- **Exercise**
Only a single number is expected: how many lines of the data hold the word "ornare".

- **Input**
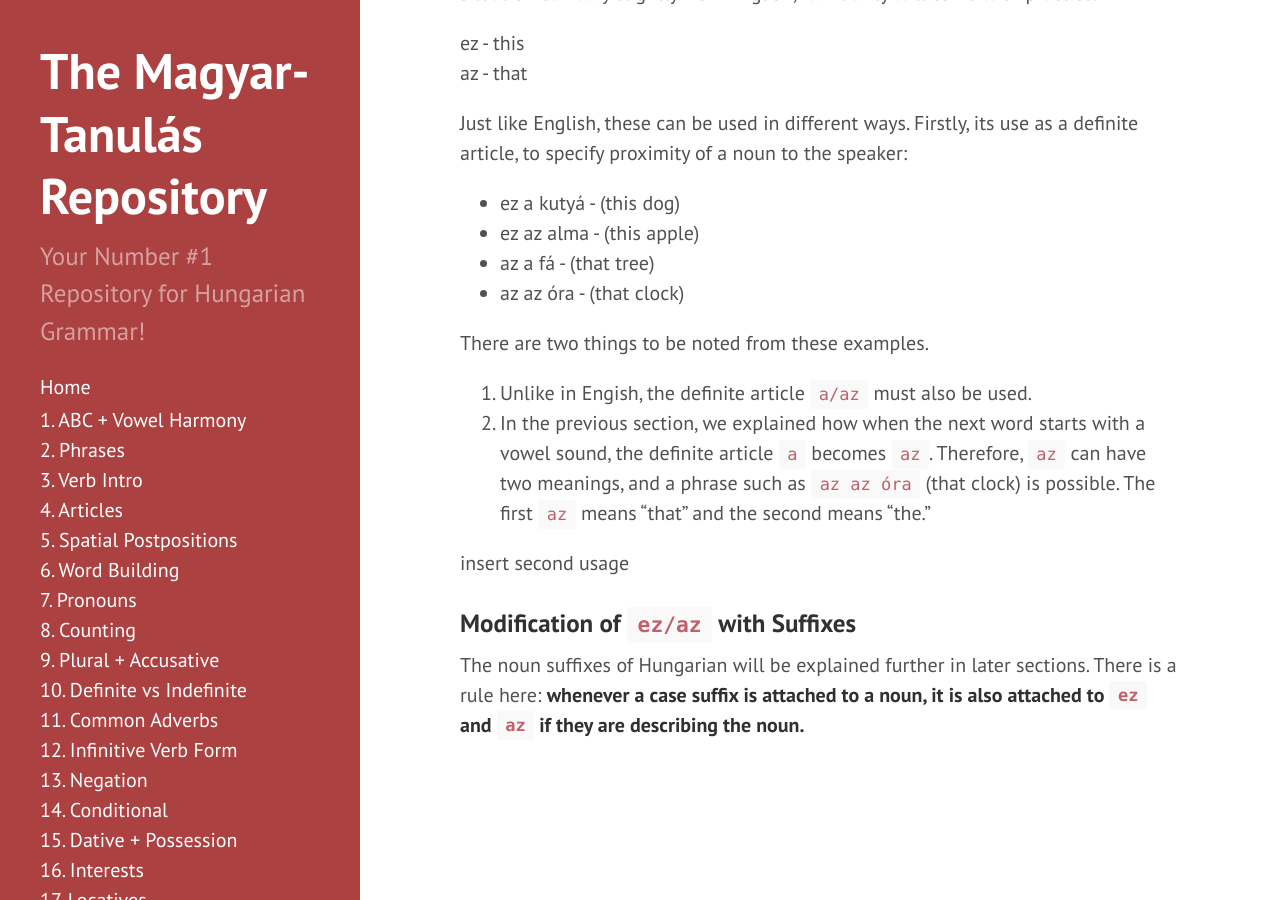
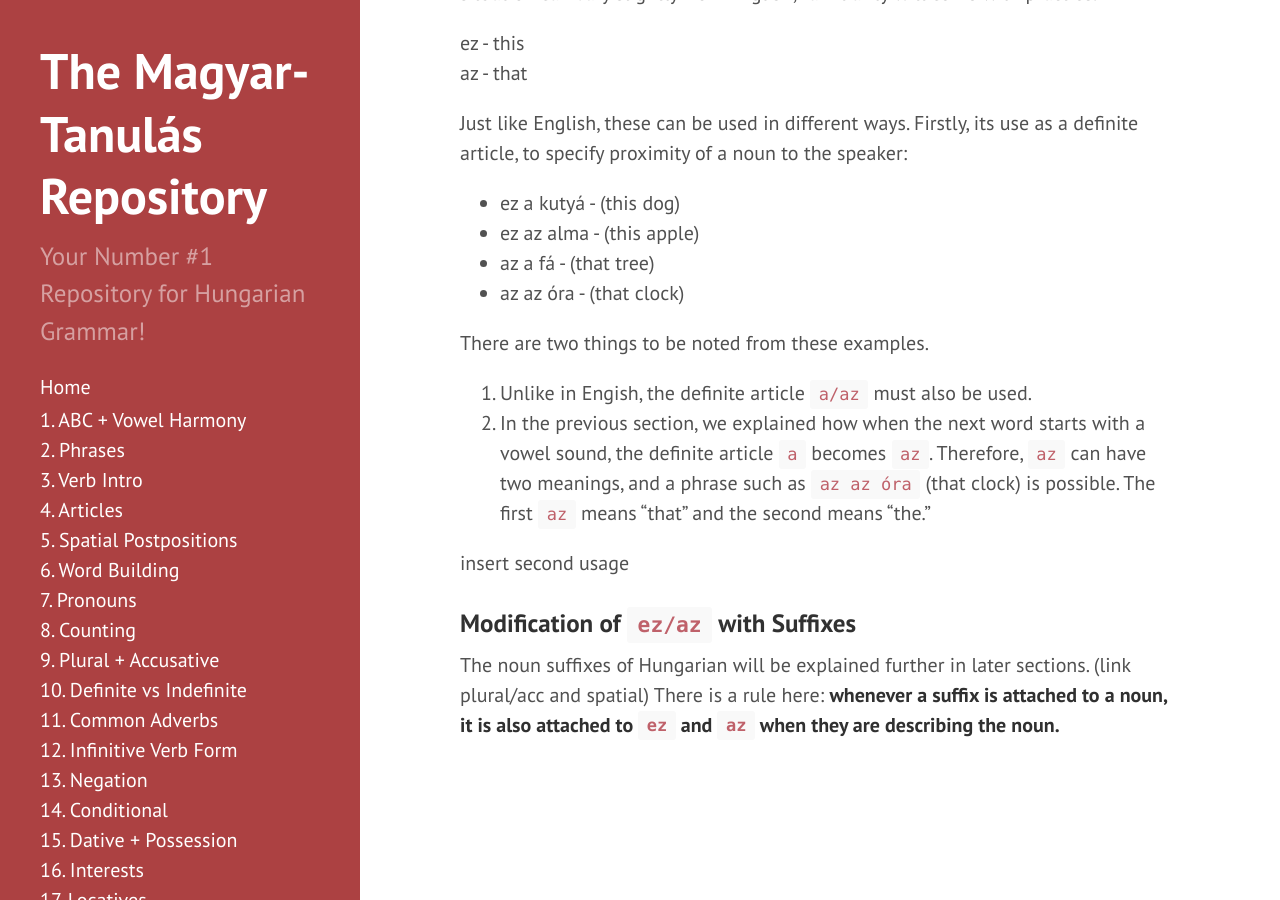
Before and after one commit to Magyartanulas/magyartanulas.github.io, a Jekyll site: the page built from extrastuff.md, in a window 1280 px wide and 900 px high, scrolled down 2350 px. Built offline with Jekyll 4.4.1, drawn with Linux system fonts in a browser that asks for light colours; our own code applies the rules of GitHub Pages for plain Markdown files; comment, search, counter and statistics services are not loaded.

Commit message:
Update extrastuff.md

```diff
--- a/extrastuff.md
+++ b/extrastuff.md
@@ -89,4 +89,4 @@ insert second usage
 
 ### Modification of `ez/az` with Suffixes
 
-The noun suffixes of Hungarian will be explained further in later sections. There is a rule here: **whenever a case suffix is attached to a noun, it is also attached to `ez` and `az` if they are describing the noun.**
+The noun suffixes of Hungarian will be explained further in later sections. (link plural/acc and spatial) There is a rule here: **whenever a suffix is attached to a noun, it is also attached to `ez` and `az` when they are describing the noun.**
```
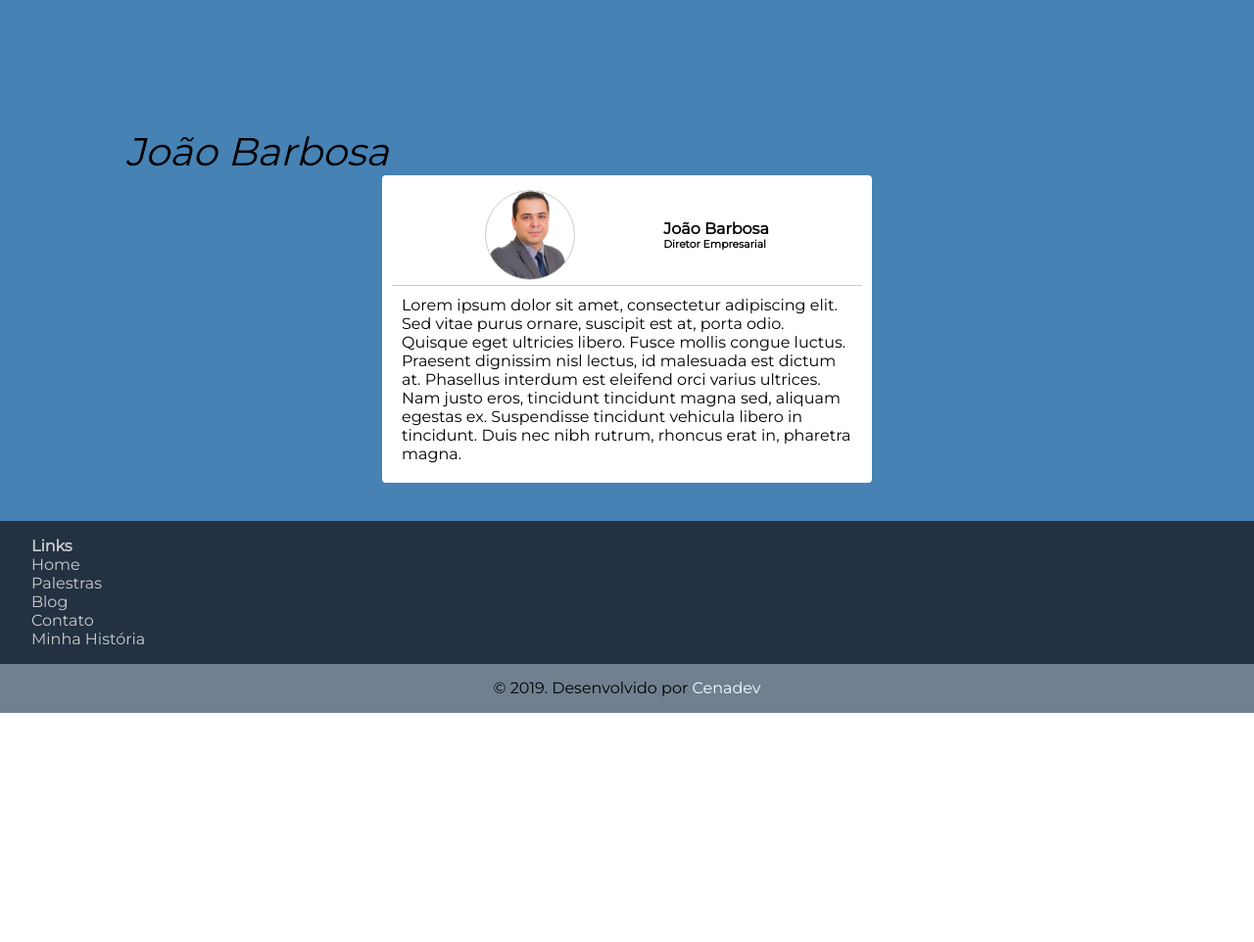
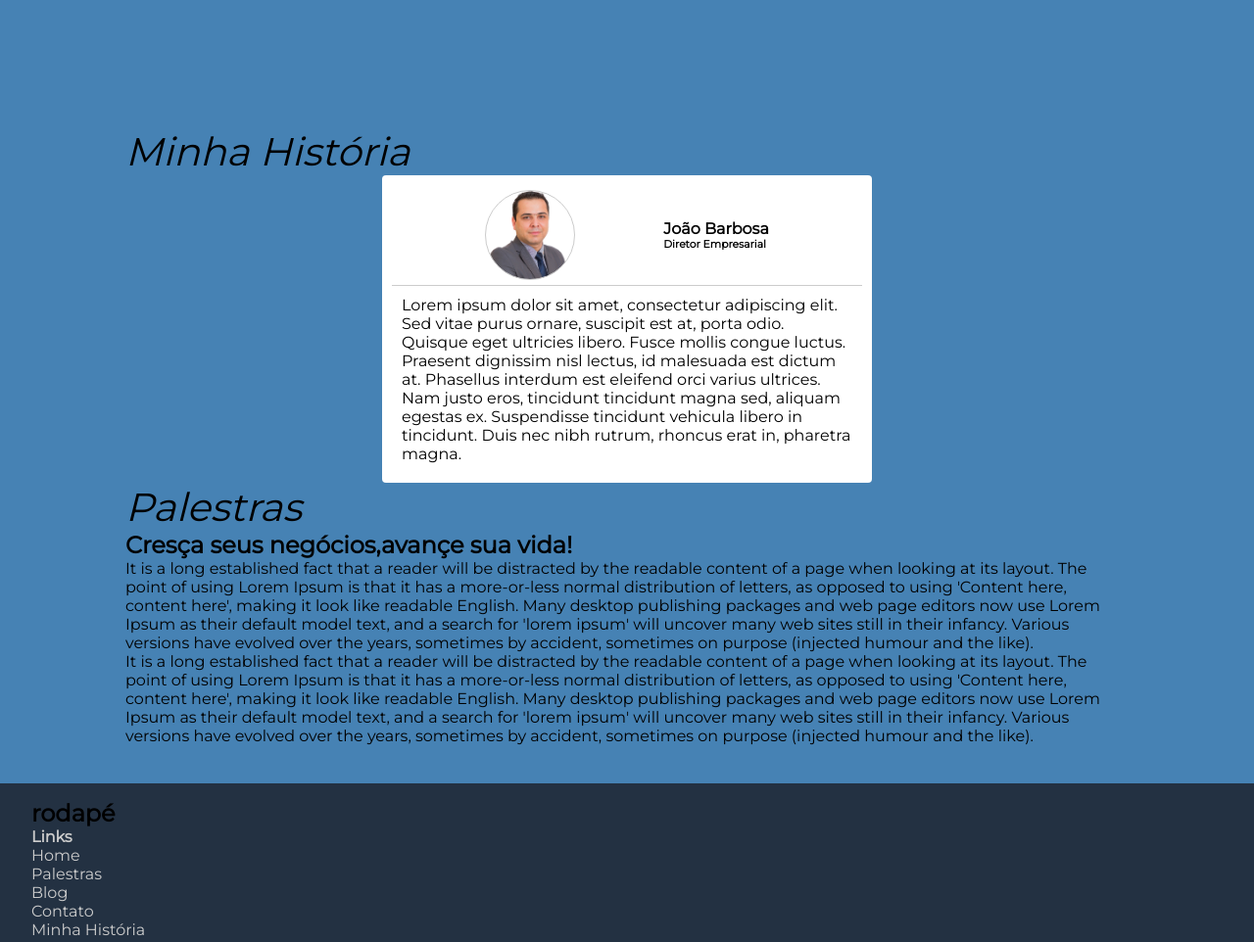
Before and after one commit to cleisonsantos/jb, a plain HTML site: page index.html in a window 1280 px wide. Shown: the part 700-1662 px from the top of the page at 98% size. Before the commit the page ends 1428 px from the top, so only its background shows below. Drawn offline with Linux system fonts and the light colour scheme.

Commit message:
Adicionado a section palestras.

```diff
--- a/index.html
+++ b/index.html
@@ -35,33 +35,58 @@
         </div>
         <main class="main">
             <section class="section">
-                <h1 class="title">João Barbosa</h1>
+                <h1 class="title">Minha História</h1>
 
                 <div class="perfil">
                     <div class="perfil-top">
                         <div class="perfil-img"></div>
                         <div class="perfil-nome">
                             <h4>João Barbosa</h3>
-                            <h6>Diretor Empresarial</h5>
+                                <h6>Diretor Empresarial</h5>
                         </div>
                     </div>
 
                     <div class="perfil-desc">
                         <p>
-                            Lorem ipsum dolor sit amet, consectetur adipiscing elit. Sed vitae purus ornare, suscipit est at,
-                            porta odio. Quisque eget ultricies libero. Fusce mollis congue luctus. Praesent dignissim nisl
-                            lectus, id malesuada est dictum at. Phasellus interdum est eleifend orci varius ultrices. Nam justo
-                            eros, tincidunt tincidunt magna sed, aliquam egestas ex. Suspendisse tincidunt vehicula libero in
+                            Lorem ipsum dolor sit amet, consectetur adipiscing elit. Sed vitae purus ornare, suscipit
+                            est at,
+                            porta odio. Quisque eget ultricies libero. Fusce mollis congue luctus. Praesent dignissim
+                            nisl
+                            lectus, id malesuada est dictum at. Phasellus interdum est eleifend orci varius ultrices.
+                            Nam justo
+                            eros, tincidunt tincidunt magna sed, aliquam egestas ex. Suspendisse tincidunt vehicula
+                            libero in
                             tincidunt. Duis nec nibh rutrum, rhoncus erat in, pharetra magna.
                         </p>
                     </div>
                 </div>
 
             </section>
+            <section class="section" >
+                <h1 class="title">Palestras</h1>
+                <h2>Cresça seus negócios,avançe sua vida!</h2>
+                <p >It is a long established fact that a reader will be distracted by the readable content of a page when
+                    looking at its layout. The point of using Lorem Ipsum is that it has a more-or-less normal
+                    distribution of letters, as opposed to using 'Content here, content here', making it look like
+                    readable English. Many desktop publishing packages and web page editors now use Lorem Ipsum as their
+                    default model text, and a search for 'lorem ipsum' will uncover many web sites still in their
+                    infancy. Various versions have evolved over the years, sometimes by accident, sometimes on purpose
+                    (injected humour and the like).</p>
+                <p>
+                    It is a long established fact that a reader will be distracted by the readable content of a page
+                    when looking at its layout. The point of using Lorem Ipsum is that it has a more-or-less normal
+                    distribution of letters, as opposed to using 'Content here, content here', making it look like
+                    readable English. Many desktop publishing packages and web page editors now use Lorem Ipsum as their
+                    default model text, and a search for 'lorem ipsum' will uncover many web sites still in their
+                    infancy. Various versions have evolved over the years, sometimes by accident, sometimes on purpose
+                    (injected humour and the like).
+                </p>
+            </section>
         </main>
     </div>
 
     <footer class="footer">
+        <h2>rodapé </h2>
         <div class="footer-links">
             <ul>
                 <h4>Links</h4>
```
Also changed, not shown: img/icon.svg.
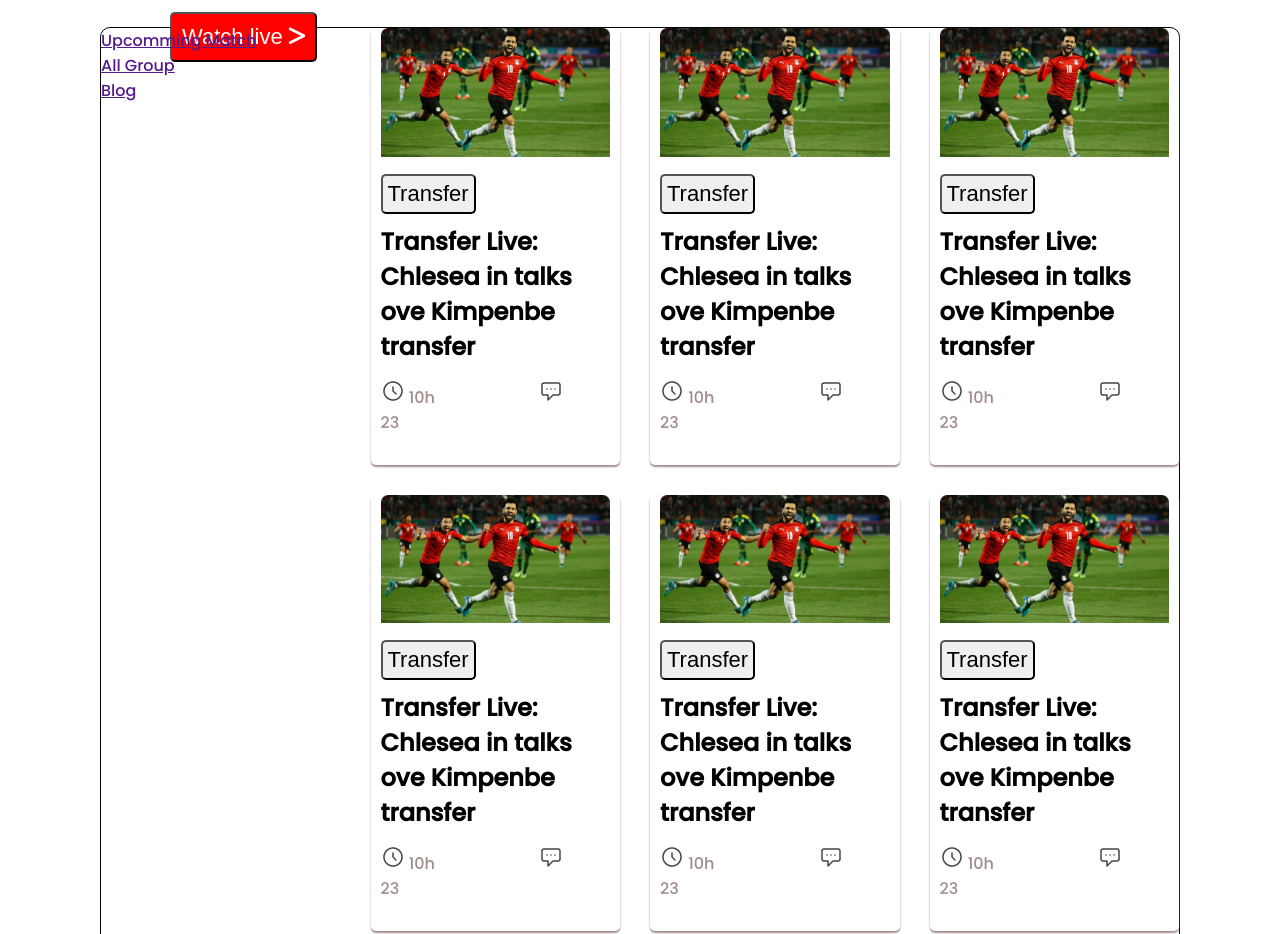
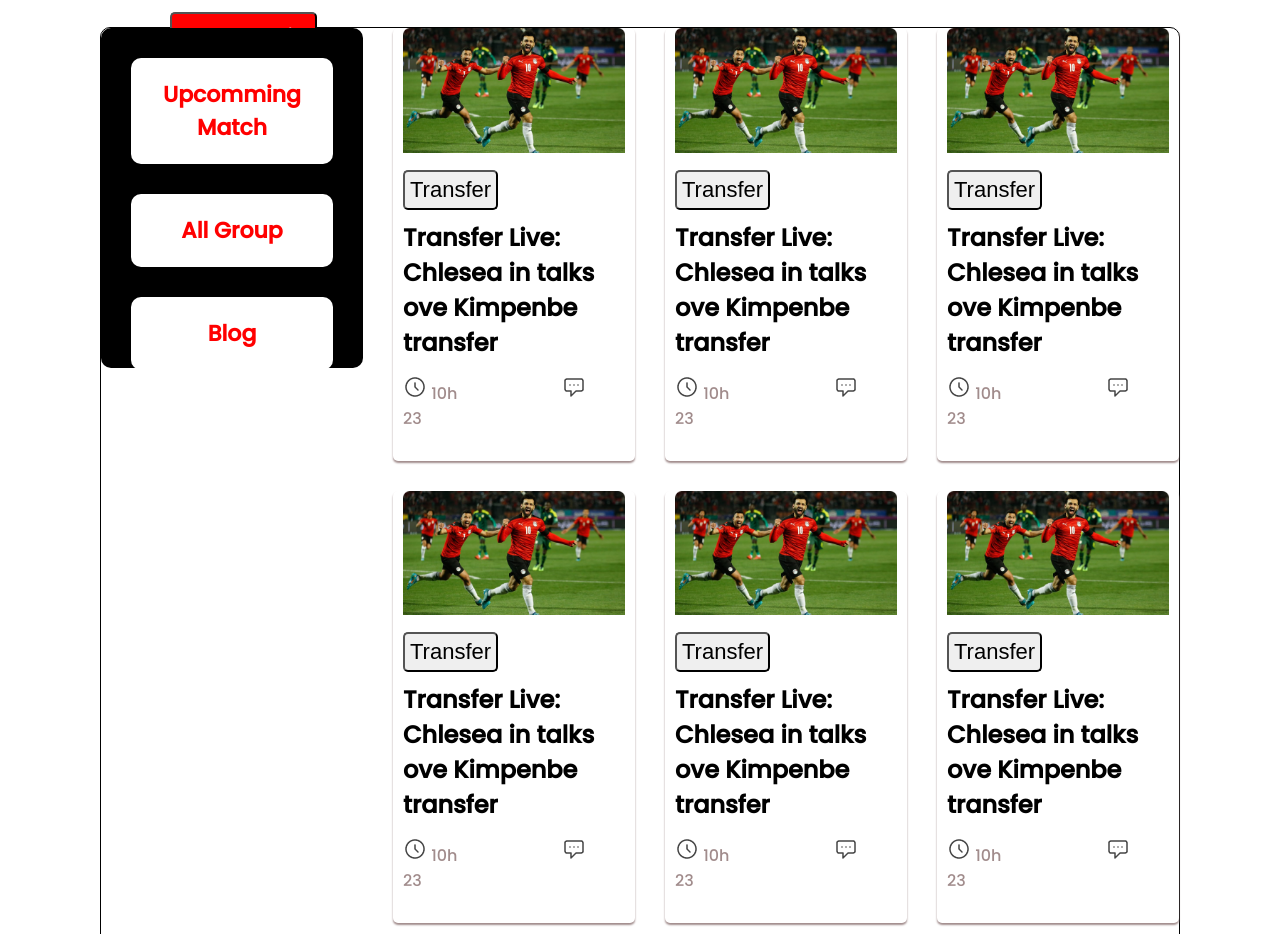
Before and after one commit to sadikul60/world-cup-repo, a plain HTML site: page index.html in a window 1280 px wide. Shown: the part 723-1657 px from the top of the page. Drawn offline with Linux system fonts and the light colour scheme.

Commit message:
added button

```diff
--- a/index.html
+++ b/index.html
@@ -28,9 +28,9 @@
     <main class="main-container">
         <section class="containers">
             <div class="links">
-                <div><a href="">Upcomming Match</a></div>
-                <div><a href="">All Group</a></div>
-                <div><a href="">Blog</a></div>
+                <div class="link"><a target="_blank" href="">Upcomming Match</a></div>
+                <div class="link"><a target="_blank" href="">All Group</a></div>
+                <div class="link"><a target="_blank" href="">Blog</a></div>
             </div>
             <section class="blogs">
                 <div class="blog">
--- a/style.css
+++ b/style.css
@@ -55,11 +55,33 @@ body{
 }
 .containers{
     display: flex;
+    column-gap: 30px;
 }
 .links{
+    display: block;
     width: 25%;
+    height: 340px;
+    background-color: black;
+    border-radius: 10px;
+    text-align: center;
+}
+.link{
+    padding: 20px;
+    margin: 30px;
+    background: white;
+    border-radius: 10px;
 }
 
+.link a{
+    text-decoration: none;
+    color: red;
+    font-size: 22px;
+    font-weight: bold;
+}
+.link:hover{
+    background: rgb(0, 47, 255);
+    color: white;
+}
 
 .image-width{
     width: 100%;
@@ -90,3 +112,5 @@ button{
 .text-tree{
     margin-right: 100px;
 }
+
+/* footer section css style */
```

- **Exercise answer**
2